So, dear elected public officials, this is a proposal to work on a shared vision, if you just choose to abandon your newfound love for never-ending election cycles. This vision that will help you all to come down from your trees of political blocs and boycotts, and get to work – laying the foundations for a model society and a fitting home for our children beyond Tel Aviv’s city limits.
I have been engaged in the business and philanthropy world for several years and, like many others, I have come to understand that the real power driving the market is human capital. In every place situated on the margins of Israeli society, whether the residents are secular, religious, ultra-Orthodox or Arab, there is a nucleus of young people who care, and are prepared to do a great deal to stay there, if only they were given reasons to do so.
In the past decade, I have been involved in a social-economic model that is gaining strength from year to year, and acts on the ground. Hundreds and thousands of young people, with the right encouragement and tools, embark on a path in the opposite direction, choosing to migrate from Israel’s center to its geosocial periphery.
Movements and towns and cities are coming together to lead social change by encouraging students and young people to settle in the geosocial periphery. The basis is the creation of meaningful social-entrepreneurship activity in these localities, and developing a young supporting community. Communities putting down roots in these areas establish kindergartens, participate in community life, and affect all aspects of life from the inside: education, employment, economy, culture and leisure.
The model whereby young people establish communities in neighborhoods and towns/cities in Israel’s geosocial periphery, also drives the local economy – the young people who come, or remain, need housing, thus promoting urban renewal; they seek culture and leisure activities and venues, which creates community and also injects money into local businesses, out of local pride. Thus, the model also reduces the localities’ dependence on the state by creating independent economic life.
Keeping young people in Israel’s geosocial periphery should be one of the main objectives of any government. The young people who stay and make their home in these places bring a new attitude with them. They are ready for changes, they lead, and yet the young people I encounter have so much respect for the place and the community, whether in Lod, Bnei Brak, Rahat or Kiryat Malachi.

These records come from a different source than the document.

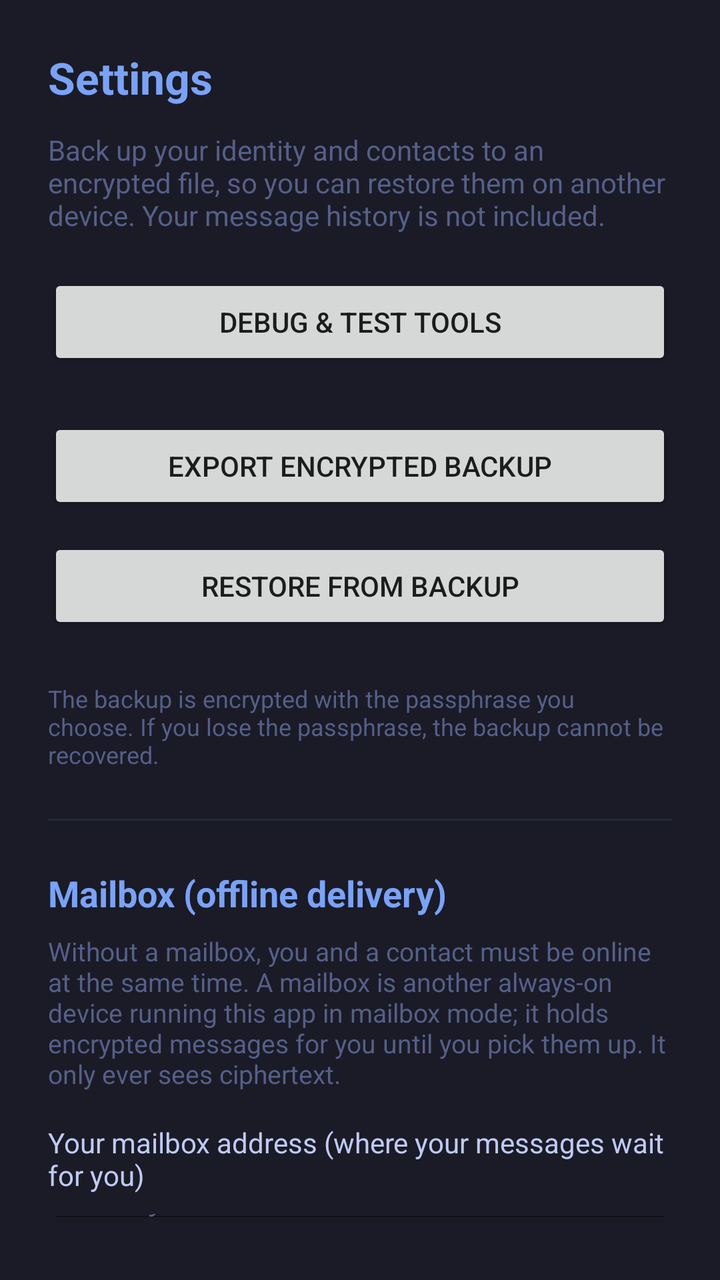
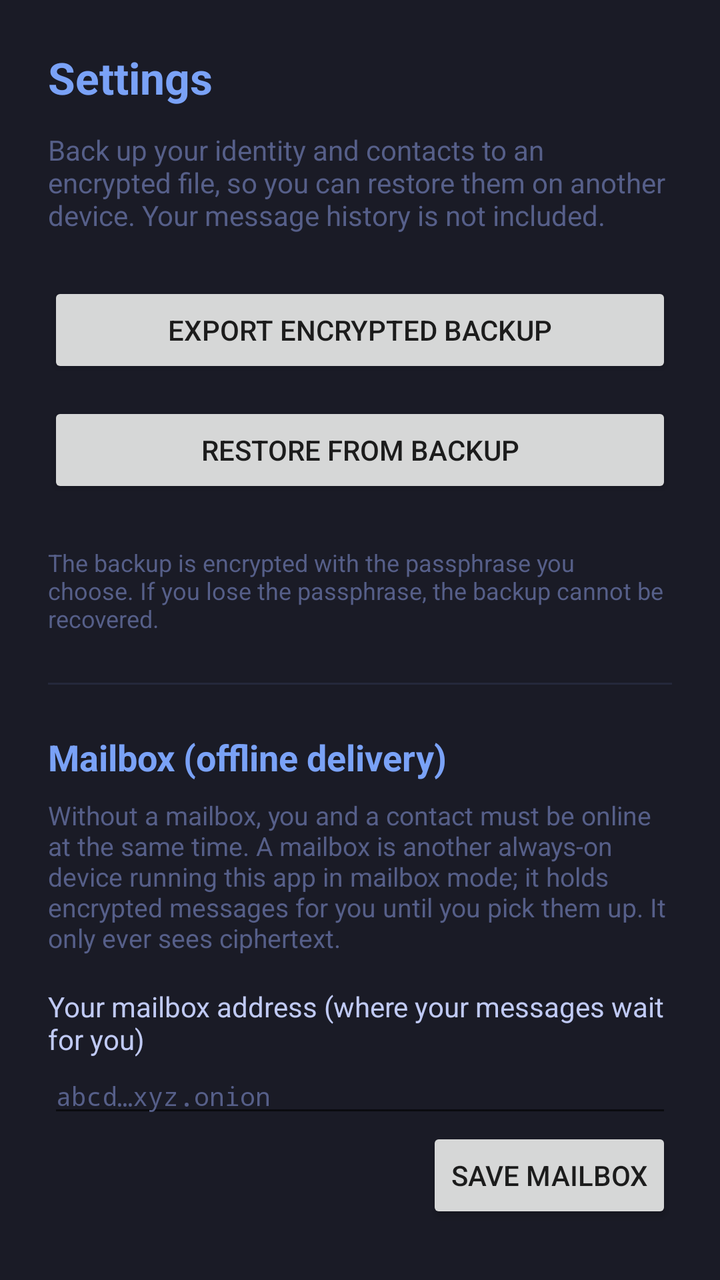

Two renders of the same Android screen: before a commit and after it. Below are the layout's source before the change and the commit's diff.
<!-- AndroidManifest.xml: application theme Theme.LegendMessage -->
<!-- res/layout/activity_settings.xml -->
<?xml version="1.0" encoding="utf-8"?>
<LinearLayout
    xmlns:android="http://schemas.android.com/apk/res/android"
    android:layout_width="match_parent"
    android:layout_height="match_parent"
    android:background="@color/tn_bg"
    android:orientation="vertical"
    android:padding="24dp">

    <TextView
        android:layout_width="wrap_content"
        android:layout_height="wrap_content"
        android:text="@string/settings_title"
        android:textColor="@color/tn_blue"
        android:textSize="22sp"
        android:textStyle="bold" />

    <TextView
        android:layout_width="match_parent"
        android:layout_height="wrap_content"
        android:layout_marginTop="12dp"
        android:text="@string/settings_backup_blurb"
        android:textColor="@color/tn_dim"
        android:textSize="14sp" />

    <Button
        android:id="@+id/debugButton"
        android:layout_width="match_parent"
        android:layout_height="wrap_content"
        android:layout_marginTop="20dp"
        android:text="@string/debug_open" />

    <Button
        android:id="@+id/exportButton"
        android:layout_width="match_parent"
        android:layout_height="wrap_content"
        android:layout_marginTop="24dp"
        android:text="@string/settings_export" />

    <Button
        android:id="@+id/importButton"
        android:layout_width="match_parent"
        android:layout_height="wrap_content"
        android:layout_marginTop="12dp"
        android:text="@string/settings_import" />

    <TextView
        android:layout_width="match_parent"
        android:layout_height="wrap_content"
        android:layout_marginTop="24dp"
        android:text="@string/settings_footnote"
        android:textColor="@color/tn_dim"
        android:textSize="12sp" />

    <View
        android:layout_width="match_parent"
        android:layout_height="1dp"
        android:layout_marginVertical="24dp"
        android:background="@color/tn_surface" />

    <TextView
        android:layout_width="wrap_content"
        android:layout_height="wrap_content"
        android:text="@string/mailbox_title"
        android:textColor="@color/tn_blue"
        android:textSize="18sp"
        android:textStyle="bold" />

    <TextView
        android:layout_width="match_parent"
        android:layout_height="wrap_content"
        android:layout_marginTop="8dp"
        android:text="@string/mailbox_blurb"
        android:textColor="@color/tn_dim"
        android:textSize="13sp" />

    <TextView
        android:layout_width="match_parent"
        android:layout_height="wrap_content"
        android:layout_marginTop="16dp"
        android:text="@string/mailbox_my_address_label"
        android:textColor="@color/tn_fg"
        android:textSize="14sp" />

    <EditText
        android:id="@+id/mailboxAddressInput"
        android:layout_width="match_parent"
        android:layout_height="wrap_content"
        android:fontFamily="monospace"
        android:hint="@string/mailbox_my_address_hint"
        android:inputType="textNoSuggestions"
        android:textColor="@color/tn_fg"
        android:textColorHint="@color/tn_dim"
        android:textSize="13sp" />

    <Button
        android:id="@+id/mailboxSaveButton"
        android:layout_width="wrap_content"
        android:layout_height="wrap_content"
        android:layout_gravity="end"
        android:text="@string/mailbox_save" />

    <CheckBox
        android:id="@+id/mailboxModeCheck"
        android:layout_width="match_parent"
        android:layout_height="wrap_content"
        android:layout_marginTop="12dp"
        android:text="@string/mailbox_mode_label"
        android:textColor="@color/tn_fg" />

    <TextView
        android:layout_width="match_parent"
        android:layout_height="wrap_content"
        android:layout_marginTop="12dp"
        android:text="@string/mailbox_this_device_label"
        android:textColor="@color/tn_dim"
        android:textSize="12sp" />

    <TextView
        android:id="@+id/mailboxThisDevice"
        android:layout_width="match_parent"
        android:layout_height="wrap_content"
        android:fontFamily="monospace"
        android:textColor="@color/tn_green"
        android:textIsSelectable="true"
        android:textSize="12sp" />
</LinearLayout>
<!-- resources referenced by this layout -->
<resources>
  <color name="tn_bg">#1A1B26</color>
  <color name="tn_blue">#7AA2F7</color>
  <color name="tn_dim">#565F89</color>
  <color name="tn_fg">#C0CAF5</color>
  <color name="tn_green">#9ECE6A</color>
  <color name="tn_surface">#24283B</color>
  <string name="debug_open">Debug &amp; test tools</string>
  <string name="mailbox_blurb">Without a mailbox, you and a contact must be online at the same time. A mailbox is another always-on device running this app in mailbox mode; it holds encrypted messages for you until you pick them up. It only ever sees ciphertext.</string>
  <string name="mailbox_mode_label">Run this device as a mailbox for my contacts</string>
  <string name="mailbox_my_address_hint">abcd…xyz.onion</string>
  <string name="mailbox_my_address_label">Your mailbox address (where your messages wait for you)</string>
  <string name="mailbox_save">Save mailbox</string>
  <string name="mailbox_this_device_label">This device\'s address (use it as a mailbox on your other device):</string>
  <string name="mailbox_title">Mailbox (offline delivery)</string>
  <string name="settings_backup_blurb">Back up your identity and contacts to an encrypted file, so you can restore them on another device. Your message history is not included.</string>
  <string name="settings_export">Export encrypted backup</string>
  <string name="settings_footnote">The backup is encrypted with the passphrase you choose. If you lose the passphrase, the backup cannot be recovered.</string>
  <string name="settings_import">Restore from backup</string>
  <string name="settings_title">Settings</string>
  <style name="Theme.LegendMessage" parent="Theme.AppCompat.DayNight.NoActionBar">
          <item name="colorPrimary">@color/tn_blue</item>
          <item name="colorPrimaryDark">@color/tn_bg</item>
          <item name="colorAccent">@color/tn_blue</item>
          <item name="android:windowBackground">@color/tn_bg</item>
          <item name="android:statusBarColor">@color/tn_bg</item>
      </style>
</resources>

<!-- the commit's change to res/layout/activity_settings.xml (unified diff, before → after) -->
@@ -22,13 +22,6 @@
         android:text="@string/settings_backup_blurb"
         android:textColor="@color/tn_dim"
         android:textSize="14sp" />
-
-    <Button
-        android:id="@+id/debugButton"
-        android:layout_width="match_parent"
-        android:layout_height="wrap_content"
-        android:layout_marginTop="20dp"
-        android:text="@string/debug_open" />
 
     <Button
         android:id="@+id/exportButton"
<!-- resource entries referenced after the edit -->
@@ -6,7 +6,6 @@
   <color name="tn_fg">#C0CAF5</color>
   <color name="tn_green">#9ECE6A</color>
   <color name="tn_surface">#24283B</color>
-  <string name="debug_open">Debug &amp; test tools</string>
   <string name="mailbox_blurb">Without a mailbox, you and a contact must be online at the same time. A mailbox is another always-on device running this app in mailbox mode; it holds encrypted messages for you until you pick them up. It only ever sees ciphertext.</string>
   <string name="mailbox_mode_label">Run this device as a mailbox for my contacts</string>
   <string name="mailbox_my_address_hint">abcd…xyz.onion</string>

To make the country’s geosocial periphery attractive, the government needs to invest dedicated resources into making it a quality alternative. Proven models for establishing young communities should be adopted as a national program for all low SES towns, cities and neighborhoods.
You all forgot to include the geosocial periphery in your election platforms. You excluded these cities, towns and neighborhoods from the campaign discourse. If you have the sagacity to include a commitment to this change in your coalition negotiations, you will quickly discover that there is more that unites you than divides you, and we will be waiting for you on the other side with a well-ordered plan for building a better future.

The author is a CPA, founder of SRI Global Group, and chairman of Tozeret Ha’aretz (establishing student communities in Israel’s geosocial periphery)